[Version difference data]
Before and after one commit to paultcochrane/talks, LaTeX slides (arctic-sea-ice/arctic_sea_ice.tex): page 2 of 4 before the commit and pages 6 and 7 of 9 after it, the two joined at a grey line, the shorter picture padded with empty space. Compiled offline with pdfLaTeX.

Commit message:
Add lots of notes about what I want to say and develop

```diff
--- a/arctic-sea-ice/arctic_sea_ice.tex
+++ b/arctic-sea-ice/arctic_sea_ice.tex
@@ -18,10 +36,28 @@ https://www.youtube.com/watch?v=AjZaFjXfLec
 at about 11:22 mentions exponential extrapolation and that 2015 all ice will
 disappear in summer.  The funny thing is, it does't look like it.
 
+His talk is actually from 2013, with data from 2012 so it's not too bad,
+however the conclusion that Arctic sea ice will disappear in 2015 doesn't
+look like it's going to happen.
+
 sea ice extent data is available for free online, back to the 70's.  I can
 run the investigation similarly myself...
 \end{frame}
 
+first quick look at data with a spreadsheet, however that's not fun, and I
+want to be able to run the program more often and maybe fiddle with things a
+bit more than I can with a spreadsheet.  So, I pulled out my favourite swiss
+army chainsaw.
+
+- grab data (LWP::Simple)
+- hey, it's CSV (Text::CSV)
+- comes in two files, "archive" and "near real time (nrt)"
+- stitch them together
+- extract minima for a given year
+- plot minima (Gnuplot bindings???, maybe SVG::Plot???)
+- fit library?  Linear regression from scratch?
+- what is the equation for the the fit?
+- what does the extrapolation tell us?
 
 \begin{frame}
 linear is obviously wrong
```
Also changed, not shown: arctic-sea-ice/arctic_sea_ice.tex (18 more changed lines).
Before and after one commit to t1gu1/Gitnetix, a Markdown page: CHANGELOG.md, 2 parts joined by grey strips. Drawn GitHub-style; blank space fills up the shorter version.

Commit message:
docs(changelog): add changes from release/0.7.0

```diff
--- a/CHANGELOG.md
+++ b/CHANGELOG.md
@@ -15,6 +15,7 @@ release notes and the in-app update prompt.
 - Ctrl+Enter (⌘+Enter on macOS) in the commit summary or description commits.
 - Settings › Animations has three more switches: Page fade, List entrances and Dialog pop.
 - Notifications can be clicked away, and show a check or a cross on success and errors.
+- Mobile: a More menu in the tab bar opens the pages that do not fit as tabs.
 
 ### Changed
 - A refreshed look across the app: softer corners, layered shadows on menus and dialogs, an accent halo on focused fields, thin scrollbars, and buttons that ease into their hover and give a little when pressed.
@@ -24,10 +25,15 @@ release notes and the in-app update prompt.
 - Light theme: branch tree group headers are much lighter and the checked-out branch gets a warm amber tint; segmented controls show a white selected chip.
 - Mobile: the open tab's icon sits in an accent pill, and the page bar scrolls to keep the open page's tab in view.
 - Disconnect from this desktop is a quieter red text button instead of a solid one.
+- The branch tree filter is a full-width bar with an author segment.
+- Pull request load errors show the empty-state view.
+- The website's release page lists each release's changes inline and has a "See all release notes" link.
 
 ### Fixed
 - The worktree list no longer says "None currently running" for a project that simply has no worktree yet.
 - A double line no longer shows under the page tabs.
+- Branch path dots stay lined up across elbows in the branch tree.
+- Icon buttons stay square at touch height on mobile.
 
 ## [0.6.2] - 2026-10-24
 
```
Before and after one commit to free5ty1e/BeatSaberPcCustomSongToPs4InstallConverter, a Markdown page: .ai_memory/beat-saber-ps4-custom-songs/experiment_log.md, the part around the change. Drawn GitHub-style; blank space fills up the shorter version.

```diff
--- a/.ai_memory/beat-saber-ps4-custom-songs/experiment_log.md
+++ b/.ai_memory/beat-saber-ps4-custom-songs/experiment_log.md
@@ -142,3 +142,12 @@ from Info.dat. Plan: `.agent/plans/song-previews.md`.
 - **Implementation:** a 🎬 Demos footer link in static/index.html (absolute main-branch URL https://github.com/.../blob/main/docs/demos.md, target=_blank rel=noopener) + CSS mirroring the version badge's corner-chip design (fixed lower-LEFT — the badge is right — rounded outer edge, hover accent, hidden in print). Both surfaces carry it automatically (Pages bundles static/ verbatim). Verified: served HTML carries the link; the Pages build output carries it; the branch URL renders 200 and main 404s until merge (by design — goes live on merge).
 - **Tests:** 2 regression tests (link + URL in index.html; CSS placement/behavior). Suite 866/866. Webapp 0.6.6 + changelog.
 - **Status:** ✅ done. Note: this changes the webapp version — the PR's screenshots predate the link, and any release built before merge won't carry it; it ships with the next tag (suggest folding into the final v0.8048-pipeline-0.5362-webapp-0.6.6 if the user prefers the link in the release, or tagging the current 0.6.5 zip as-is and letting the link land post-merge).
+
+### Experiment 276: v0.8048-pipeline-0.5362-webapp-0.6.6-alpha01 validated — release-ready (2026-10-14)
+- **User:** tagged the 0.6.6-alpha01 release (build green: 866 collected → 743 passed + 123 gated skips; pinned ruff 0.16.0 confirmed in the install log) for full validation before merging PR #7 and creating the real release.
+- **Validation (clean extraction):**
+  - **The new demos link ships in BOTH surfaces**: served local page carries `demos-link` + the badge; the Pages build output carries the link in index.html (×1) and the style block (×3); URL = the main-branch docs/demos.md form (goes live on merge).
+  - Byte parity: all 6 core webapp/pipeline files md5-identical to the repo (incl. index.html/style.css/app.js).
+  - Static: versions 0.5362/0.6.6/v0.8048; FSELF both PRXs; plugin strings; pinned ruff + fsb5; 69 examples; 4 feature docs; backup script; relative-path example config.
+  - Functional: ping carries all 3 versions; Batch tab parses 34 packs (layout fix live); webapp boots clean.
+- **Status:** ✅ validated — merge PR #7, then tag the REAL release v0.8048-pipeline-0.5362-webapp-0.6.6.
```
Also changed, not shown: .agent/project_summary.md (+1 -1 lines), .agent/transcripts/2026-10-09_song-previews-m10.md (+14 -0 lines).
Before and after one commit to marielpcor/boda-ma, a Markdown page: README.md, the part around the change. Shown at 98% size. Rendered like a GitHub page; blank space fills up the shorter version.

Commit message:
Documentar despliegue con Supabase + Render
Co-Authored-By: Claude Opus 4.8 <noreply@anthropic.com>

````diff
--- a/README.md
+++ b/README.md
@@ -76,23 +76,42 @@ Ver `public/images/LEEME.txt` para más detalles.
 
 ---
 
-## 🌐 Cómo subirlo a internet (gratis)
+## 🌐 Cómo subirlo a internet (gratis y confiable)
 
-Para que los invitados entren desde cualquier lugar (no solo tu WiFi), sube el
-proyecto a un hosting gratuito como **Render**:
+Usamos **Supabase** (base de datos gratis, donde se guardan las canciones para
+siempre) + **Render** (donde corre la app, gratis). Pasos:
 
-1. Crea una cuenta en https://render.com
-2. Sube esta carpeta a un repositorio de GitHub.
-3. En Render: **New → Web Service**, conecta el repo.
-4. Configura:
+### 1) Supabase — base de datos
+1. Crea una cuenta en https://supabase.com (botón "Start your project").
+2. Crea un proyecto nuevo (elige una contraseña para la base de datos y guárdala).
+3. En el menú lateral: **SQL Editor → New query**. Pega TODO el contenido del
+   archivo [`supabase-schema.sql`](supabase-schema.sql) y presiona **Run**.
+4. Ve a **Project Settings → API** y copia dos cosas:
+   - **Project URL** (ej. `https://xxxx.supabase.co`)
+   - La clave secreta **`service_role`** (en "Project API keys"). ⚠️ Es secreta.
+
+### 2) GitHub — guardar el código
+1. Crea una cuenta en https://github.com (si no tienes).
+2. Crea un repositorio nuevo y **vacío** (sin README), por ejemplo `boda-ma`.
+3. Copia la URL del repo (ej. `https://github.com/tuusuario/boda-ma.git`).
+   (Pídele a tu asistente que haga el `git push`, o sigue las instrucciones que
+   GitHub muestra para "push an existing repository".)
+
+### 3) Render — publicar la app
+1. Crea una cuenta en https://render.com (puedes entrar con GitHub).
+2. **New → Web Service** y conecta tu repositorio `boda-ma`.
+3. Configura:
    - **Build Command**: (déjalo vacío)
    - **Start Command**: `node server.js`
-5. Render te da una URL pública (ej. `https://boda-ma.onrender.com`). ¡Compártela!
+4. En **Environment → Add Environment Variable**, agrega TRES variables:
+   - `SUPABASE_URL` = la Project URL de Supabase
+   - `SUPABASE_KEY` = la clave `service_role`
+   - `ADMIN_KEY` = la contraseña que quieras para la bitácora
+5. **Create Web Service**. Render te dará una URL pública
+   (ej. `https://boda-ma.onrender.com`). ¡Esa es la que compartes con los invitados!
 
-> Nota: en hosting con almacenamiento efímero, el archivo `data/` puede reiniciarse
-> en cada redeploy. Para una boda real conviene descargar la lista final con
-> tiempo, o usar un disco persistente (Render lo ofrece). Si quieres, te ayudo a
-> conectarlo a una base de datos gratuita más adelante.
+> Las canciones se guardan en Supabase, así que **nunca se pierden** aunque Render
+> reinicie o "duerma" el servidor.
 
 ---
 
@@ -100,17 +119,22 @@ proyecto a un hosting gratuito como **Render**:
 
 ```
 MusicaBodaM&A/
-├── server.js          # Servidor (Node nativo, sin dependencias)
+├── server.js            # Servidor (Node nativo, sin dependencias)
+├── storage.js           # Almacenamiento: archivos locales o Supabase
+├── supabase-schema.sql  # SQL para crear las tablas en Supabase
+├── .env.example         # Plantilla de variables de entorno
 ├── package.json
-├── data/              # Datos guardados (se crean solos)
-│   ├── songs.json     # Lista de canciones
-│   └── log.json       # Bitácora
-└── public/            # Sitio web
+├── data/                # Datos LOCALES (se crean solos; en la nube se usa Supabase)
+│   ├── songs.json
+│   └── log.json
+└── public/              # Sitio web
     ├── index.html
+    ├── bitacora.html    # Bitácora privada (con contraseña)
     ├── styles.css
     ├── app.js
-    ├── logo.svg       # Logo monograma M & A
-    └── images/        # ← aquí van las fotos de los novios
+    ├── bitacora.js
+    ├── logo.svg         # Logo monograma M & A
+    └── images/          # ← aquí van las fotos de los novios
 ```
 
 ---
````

DESCRIPTION OF THE TASK »
Within the lines above, find those holding the word "like" and copy them.

REPLY TO THE TASK »
 disappear in summer.  The funny thing is, it does't look like it.
+look like it's going to happen.
Before and after one commit to marielpcor/boda-ma, a Markdown page: README.md, the part around the change. Shown at 98% size. Rendered like a GitHub page; blank space fills up the shorter version.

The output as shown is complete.